Every entry below should be printed exactly, without its images.

++++ Dataset

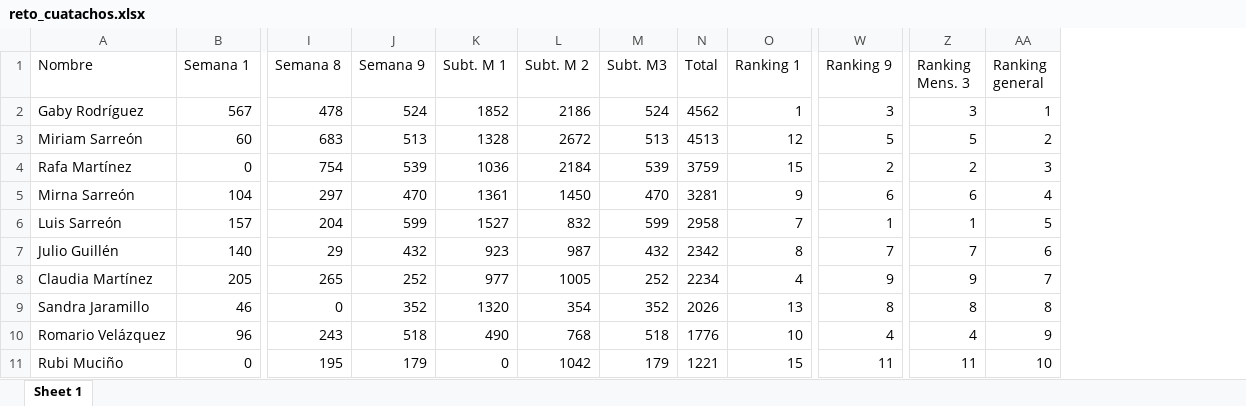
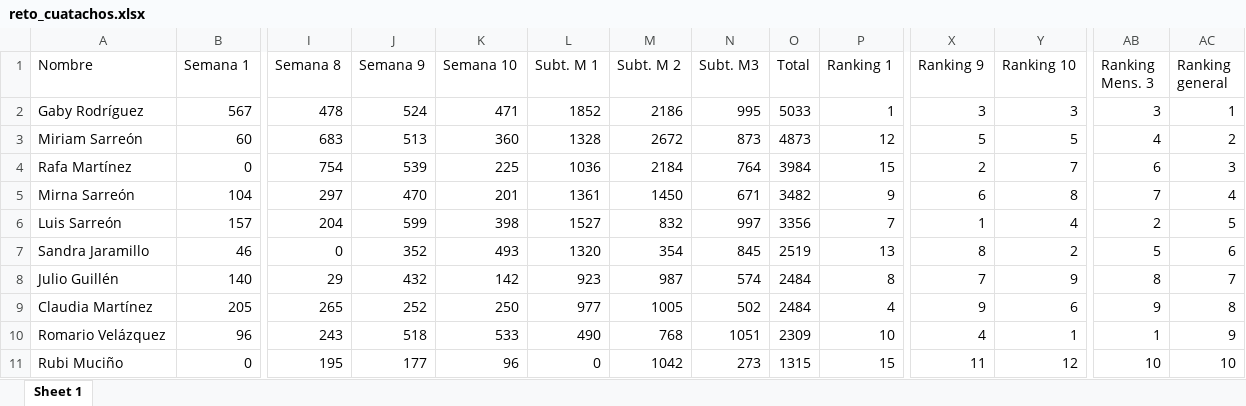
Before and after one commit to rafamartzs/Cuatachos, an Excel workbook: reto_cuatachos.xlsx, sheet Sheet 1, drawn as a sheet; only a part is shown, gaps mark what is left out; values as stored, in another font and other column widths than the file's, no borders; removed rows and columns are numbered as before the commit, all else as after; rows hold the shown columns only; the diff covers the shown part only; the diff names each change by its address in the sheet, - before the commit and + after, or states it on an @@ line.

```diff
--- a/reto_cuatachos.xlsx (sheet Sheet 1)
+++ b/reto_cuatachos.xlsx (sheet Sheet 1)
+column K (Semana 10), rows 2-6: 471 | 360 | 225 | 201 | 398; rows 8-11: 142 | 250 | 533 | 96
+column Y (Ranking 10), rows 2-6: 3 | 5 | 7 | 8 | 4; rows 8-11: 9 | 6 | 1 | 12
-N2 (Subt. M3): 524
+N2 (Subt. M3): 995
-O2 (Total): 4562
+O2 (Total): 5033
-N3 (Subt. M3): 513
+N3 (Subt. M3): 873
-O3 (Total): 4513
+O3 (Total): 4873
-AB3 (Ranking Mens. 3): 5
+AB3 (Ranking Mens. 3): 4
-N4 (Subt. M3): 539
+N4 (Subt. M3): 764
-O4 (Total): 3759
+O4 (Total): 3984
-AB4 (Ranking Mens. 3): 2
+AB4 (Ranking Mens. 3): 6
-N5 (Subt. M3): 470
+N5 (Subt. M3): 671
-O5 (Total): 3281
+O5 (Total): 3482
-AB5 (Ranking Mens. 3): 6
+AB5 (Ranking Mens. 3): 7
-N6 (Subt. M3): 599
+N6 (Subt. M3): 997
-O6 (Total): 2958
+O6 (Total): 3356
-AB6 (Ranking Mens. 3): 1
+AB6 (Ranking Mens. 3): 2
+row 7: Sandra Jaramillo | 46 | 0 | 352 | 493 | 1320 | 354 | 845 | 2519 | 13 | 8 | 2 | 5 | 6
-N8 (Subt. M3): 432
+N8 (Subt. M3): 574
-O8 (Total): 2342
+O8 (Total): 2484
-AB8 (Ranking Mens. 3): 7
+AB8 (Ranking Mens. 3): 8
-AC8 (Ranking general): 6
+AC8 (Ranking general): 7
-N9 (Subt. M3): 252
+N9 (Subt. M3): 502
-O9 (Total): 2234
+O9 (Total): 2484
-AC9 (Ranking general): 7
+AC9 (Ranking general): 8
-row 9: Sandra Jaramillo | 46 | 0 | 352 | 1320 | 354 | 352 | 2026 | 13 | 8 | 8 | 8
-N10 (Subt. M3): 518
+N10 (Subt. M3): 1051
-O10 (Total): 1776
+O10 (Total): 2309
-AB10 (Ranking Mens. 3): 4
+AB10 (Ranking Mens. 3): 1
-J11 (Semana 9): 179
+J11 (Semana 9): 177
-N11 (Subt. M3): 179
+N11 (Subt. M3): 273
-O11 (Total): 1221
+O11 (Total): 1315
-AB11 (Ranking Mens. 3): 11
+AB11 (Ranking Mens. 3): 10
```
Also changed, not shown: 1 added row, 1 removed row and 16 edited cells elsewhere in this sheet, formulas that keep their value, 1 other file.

++++++++

*Exercise solution*:
Before and after one commit to rafamartzs/Cuatachos, an Excel workbook: reto_cuatachos.xlsx, sheet Sheet 1, drawn as a sheet; only a part is shown, gaps mark what is left out; values as stored, in another font and other column widths than the file's, no borders; removed rows and columns are numbered as before the commit, all else as after; rows hold the shown columns only; the diff covers the shown part only; the diff names each change by its address in the sheet, - before the commit and + after, or states it on an @@ line.

```diff
--- a/reto_cuatachos.xlsx (sheet Sheet 1)
+++ b/reto_cuatachos.xlsx (sheet Sheet 1)
+column K (Semana 10), rows 2-6: 471 | 360 | 225 | 201 | 398; rows 8-11: 142 | 250 | 533 | 96
+column Y (Ranking 10), rows 2-6: 3 | 5 | 7 | 8 | 4; rows 8-11: 9 | 6 | 1 | 12
-N2 (Subt. M3): 524
+N2 (Subt. M3): 995
-O2 (Total): 4562
+O2 (Total): 5033
-N3 (Subt. M3): 513
+N3 (Subt. M3): 873
-O3 (Total): 4513
+O3 (Total): 4873
-AB3 (Ranking Mens. 3): 5
+AB3 (Ranking Mens. 3): 4
-N4 (Subt. M3): 539
+N4 (Subt. M3): 764
-O4 (Total): 3759
+O4 (Total): 3984
-AB4 (Ranking Mens. 3): 2
+AB4 (Ranking Mens. 3): 6
-N5 (Subt. M3): 470
+N5 (Subt. M3): 671
-O5 (Total): 3281
+O5 (Total): 3482
-AB5 (Ranking Mens. 3): 6
+AB5 (Ranking Mens. 3): 7
-N6 (Subt. M3): 599
+N6 (Subt. M3): 997
-O6 (Total): 2958
+O6 (Total): 3356
-AB6 (Ranking Mens. 3): 1
+AB6 (Ranking Mens. 3): 2
+row 7: Sandra Jaramillo | 46 | 0 | 352 | 493 | 1320 | 354 | 845 | 2519 | 13 | 8 | 2 | 5 | 6
-N8 (Subt. M3): 432
+N8 (Subt. M3): 574
-O8 (Total): 2342
+O8 (Total): 2484
-AB8 (Ranking Mens. 3): 7
+AB8 (Ranking Mens. 3): 8
-AC8 (Ranking general): 6
+AC8 (Ranking general): 7
-N9 (Subt. M3): 252
+N9 (Subt. M3): 502
-O9 (Total): 2234
+O9 (Total): 2484
-AC9 (Ranking general): 7
+AC9 (Ranking general): 8
-row 9: Sandra Jaramillo | 46 | 0 | 352 | 1320 | 354 | 352 | 2026 | 13 | 8 | 8 | 8
-N10 (Subt. M3): 518
+N10 (Subt. M3): 1051
-O10 (Total): 1776
+O10 (Total): 2309
-AB10 (Ranking Mens. 3): 4
+AB10 (Ranking Mens. 3): 1
-J11 (Semana 9): 179
+J11 (Semana 9): 177
-N11 (Subt. M3): 179
+N11 (Subt. M3): 273
-O11 (Total): 1221
+O11 (Total): 1315
-AB11 (Ranking Mens. 3): 11
+AB11 (Ranking Mens. 3): 10
```
Also changed, not shown: 1 added row, 1 removed row and 16 edited cells elsewhere in this sheet, formulas that keep their value, 1 other file.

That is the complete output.